-- STORED DATA follows --

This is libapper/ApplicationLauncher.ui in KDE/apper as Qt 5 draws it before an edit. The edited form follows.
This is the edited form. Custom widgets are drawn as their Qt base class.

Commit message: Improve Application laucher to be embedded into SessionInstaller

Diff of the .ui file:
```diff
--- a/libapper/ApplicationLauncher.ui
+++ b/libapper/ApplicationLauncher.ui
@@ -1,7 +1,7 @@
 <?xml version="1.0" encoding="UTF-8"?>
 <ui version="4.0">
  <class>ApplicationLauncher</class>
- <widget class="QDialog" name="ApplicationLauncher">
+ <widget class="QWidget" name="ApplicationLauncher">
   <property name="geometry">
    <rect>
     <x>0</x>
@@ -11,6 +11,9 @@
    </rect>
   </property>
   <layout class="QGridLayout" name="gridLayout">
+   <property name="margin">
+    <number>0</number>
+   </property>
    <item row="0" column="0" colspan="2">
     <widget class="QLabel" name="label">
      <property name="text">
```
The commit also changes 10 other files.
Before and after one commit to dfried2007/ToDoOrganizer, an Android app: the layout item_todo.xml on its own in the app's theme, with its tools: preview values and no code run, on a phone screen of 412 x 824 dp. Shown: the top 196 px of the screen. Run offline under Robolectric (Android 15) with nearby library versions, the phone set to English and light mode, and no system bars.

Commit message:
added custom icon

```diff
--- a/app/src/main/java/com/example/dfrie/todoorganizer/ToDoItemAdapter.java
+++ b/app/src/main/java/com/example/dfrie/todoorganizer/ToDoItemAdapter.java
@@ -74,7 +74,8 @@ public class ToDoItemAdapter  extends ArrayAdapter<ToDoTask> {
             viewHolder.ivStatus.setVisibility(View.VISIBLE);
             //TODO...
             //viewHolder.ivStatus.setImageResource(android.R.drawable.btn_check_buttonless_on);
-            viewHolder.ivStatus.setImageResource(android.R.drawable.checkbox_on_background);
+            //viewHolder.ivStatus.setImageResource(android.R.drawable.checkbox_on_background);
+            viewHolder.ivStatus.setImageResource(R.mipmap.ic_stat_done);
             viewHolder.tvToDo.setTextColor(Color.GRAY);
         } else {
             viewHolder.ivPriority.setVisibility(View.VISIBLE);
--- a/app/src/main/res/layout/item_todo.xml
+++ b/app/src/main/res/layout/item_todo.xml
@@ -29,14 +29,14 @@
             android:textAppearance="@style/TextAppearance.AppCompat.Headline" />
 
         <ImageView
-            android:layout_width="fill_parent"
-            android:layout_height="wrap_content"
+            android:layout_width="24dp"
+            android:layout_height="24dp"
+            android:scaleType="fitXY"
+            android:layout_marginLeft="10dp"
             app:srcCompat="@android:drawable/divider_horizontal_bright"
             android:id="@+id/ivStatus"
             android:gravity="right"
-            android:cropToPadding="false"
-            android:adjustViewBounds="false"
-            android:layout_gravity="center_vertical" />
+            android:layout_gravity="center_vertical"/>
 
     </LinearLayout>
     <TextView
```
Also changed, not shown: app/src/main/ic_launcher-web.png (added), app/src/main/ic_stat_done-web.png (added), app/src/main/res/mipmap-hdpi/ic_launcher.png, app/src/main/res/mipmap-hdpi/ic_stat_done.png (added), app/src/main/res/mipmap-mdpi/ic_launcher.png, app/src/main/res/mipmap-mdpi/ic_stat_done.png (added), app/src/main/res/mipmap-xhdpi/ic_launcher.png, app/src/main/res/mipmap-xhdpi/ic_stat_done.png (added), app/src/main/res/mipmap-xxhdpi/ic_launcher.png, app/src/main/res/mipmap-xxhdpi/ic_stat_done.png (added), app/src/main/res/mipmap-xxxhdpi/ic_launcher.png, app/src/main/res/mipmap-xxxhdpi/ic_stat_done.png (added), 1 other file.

-- STORED DATA concluded --

Go through the listing, find each line with the word "edited", and copy it.

**REPLY TO THE EXERCISE**
This is libapper/ApplicationLauncher.ui in KDE/apper as Qt 5 draws it before an edit. The edited form follows.
This is the edited form. Custom widgets are drawn as their Qt base class.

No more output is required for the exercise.